- **What needs to be done**: Start at the line holding "останов — тоже". Write out that line and each one after it to the end of the data, unchanged.

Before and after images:
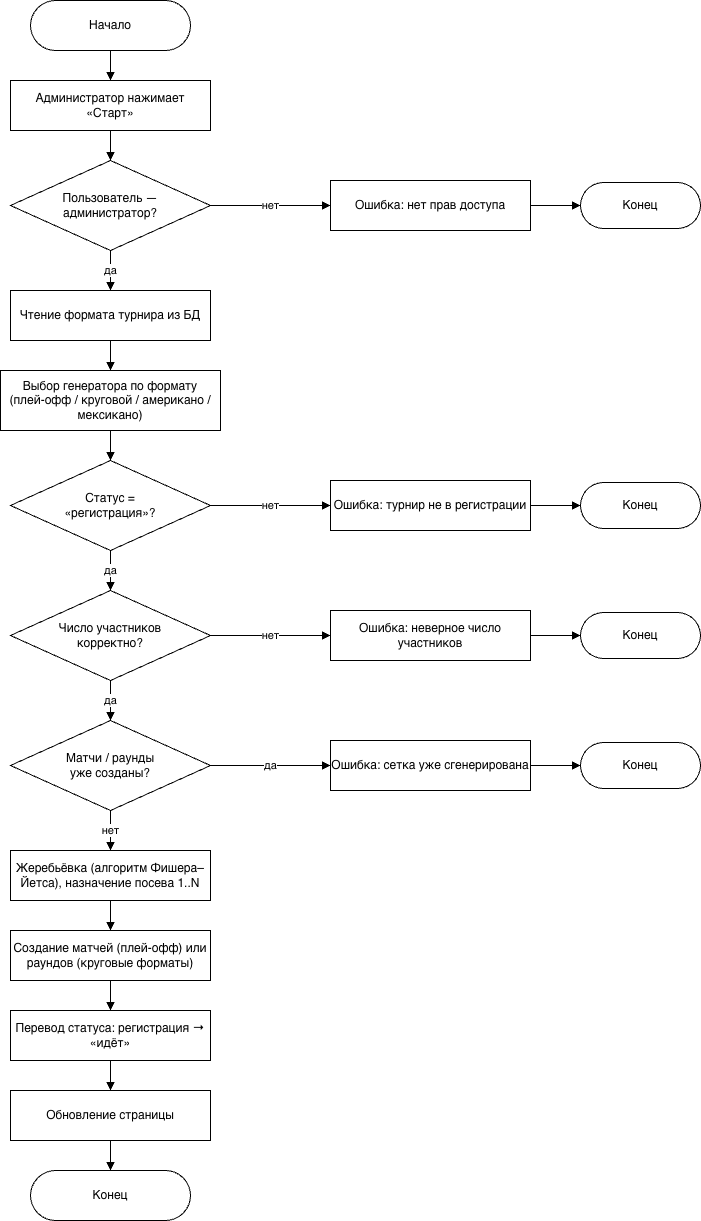
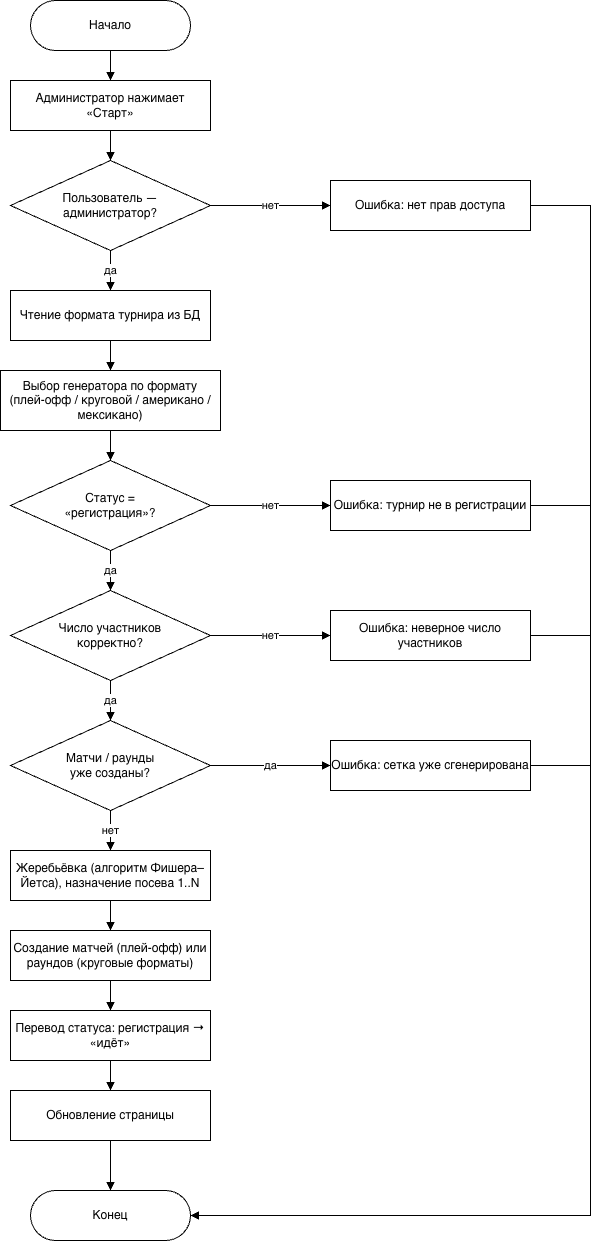
docs: fig 7 — единый «Конец» в блок-схеме (ГОСТ 19.701)
Сведены 5 терминаторов «Конец» в один: ветви ошибок собраны общей линией,
успешный путь входит сверху. Добавлен 07-GOST-AUDIT.md (проверка нотации +
обоснование: single-exit — нормоконтроль/структурное программирование,
не буква ГОСТ; отклонены правки, рассинхронящие схему с кодом).

diff --git a/docs/diagrams/07-GOST-AUDIT.md b/docs/diagrams/07-GOST-AUDIT.md
@@ -1,0 +1,83 @@
+# Рисунок 7 — аудит блок-схемы по ГОСТ 19.701-90
+
+Файл-источник: `07-algoritm-zapuska.drawio` (рендер: `07.png`).
+Дата аудита: 2026-06-24. Повод: замечание науч. рук. —
+«В б-с алгоритма д. б. один блок *Начало* (есть) и один блок *Конец*».
+
+## Что сделано
+
+Схема имела **1 «Начало» и 5 «Конец»** (успешный финал `endOk` + по одному
+терминатору на каждую ветвь ошибки: нет прав / не регистрация / неверное
+число / сетка уже создана). Замечание устранено: **оставлен один «Конец»**.
+
+Все ветви (успешный путь + 4 ветви ошибок) сведены в единственный терминатор
+**общей линией**: 4 ветви ошибок сходятся в одну вертикальную линию справа
+(ствол x=880) и одним входом упираются в «Конец». Успешный путь входит сверху.
+Структурно проверено: 1 «Начало», 1 «Конец», битых/изолированных узлов нет;
+входы в «Конец» — `p7` (успех) + `er1..er4` (общий ствол ошибок).
+
+## Проверка нотации (символы — соответствуют ГОСТ 19.701-90)
+
+| Символ | Применение в схеме | Норма |
+|--------|--------------------|-------|
+| Терминатор (скруглённый прямоуг./овал) | «Начало», «Конец» | ✓ п. 3.4.2 |
+| Процесс (прямоугольник) | действия `p1`–`p7`, ветви ошибок `er1`–`er4` | ✓ |
+| Решение (ромб) | проверки `d1`–`d4`, два помеченных выхода «да»/«нет» | ✓ |
+| Линии потока | сверху-вниз; общая линия ошибок сливается в один «Конец»; стрелки на всех | ✓ разд. 4, п. 4.2.3 (слияние) |
+
+## Важный нюанс для защиты
+
+**«Один Начало — один Конец» — это НЕ буква ГОСТ 19.701-90.** Сам стандарт
+(= ИСО 5807-85) определяет только символ «Терминатор» (п. 3.4.2 — назначение:
+«выход во внешнюю среду… начало или конец схемы») и **нигде не нормирует число
+терминаторов**; слово «единственный» в тексте не встречается, а п. 4.3.1
+(«Несколько выходов») вообще легализует множественные выходы.
+
+Требование «один вход — один выход» происходит из **принципа структурного
+программирования** (теорема Бёма–Якопини, 1966; Дейкстра/Миллс: single-entry/
+single-exit) и из **требований нормоконтроля / вузовских методичек**.
+
+➡ На защите формулировать так: единственный «Конец» соблюдён **по
+требованию нормоконтроля и принципу структурного программирования**, а не как
+«прямая буква ГОСТ 19.701-90». Соблюдать — обязательно (нормоконтроль требует),
+обосновывать — корректно.
+
+## Что НЕ меняли (рассмотрено и отклонено)
+
+Адверсариальная проверка двух дополнительных правок показала, что их применять
+нельзя — они внесли бы новые ошибки:
+
+1. **Перевод блоков чтения/вывода в параллелограмм «Данные» — отклонено.**
+   `p5` («Создание матчей/раундов») — настоящая вычислительная операция
+   (генератор Фишера–Йетса), это «Процесс». Ветви ошибок `er1`/`er4` — не
+   ввод-вывод данных. Массовая замена на параллелограмм нарушила бы ГОСТ.
+   Спорен только `p2` («Чтение формата из БД») — допустим как «Процесс»
+   (действие «чтение»); при желании — символ хранимых данных/БД, **не** общий
+   параллелограмм. Изменение необязательное, оставлено как есть.
+
+2. **Перестановка проверок перед чтением/обработкой — отклонено.** ГОСТ
+   19.701-90 — стандарт нотации, **порядок логики алгоритма не регламентирует**.
+   Схема точно отражает код: `format-engine.ts startFormat` сначала читает
+   `tournament.format` и выбирает генератор (`p2`/`p3` — чистые чтения без
+   побочных эффектов), затем `bracket.ts generateBracket` в транзакции проверяет
+   статус (`d2`) → число пар (`d3`) → отсутствие матчей (`d4`) и только потом
+   делает жеребьёвку/создание (`p4`/`p5`). Первая мутация стоит **после** всех
+   проверок — дефекта «обработка до валидации» нет. Перестановка рассинхронила
+   бы схему с кодом.
+
+## Перерисовать PNG
+
+`07.png` после правки **устарел** (показывает 5 «Конец»). Перегенерировать:
+[app.diagrams.net](https://app.diagrams.net) → File → Open `07-algoritm-zapuska.drawio`
+→ File → Export as → PNG → заменить `07.png`.
+
+## Источники
+
+- ГОСТ 19.701-90 (ЕСПД, = ИСО 5807-85). Схемы алгоритмов, программ, данных и
+  систем. Условные обозначения и правила выполнения — п. 3.4.1 (Соединитель),
+  п. 3.4.2 (Терминатор), п. 4.3.1 (Несколько выходов), разд. 4 (правила линий).
+  Текст: docs.cntd.ru/document/9041994 ; robot.bmstu.ru/files/GOST/gost_19.701-90.pdf
+- ISO 5807:1985 — международный аналог.
+- ГОСТ 19.002-80 (предшественник; символ «Пуск-останов» в ролях пуск/прерывание/
+  останов — тоже без требования «ровно один конец»).
+- Теорема Бёма–Якопини (1966) — обоснование single-entry/single-exit.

- **Response to this task**:
+  останов — тоже без требования «ровно один конец»).
+- Теорема Бёма–Якопини (1966) — обоснование single-entry/single-exit.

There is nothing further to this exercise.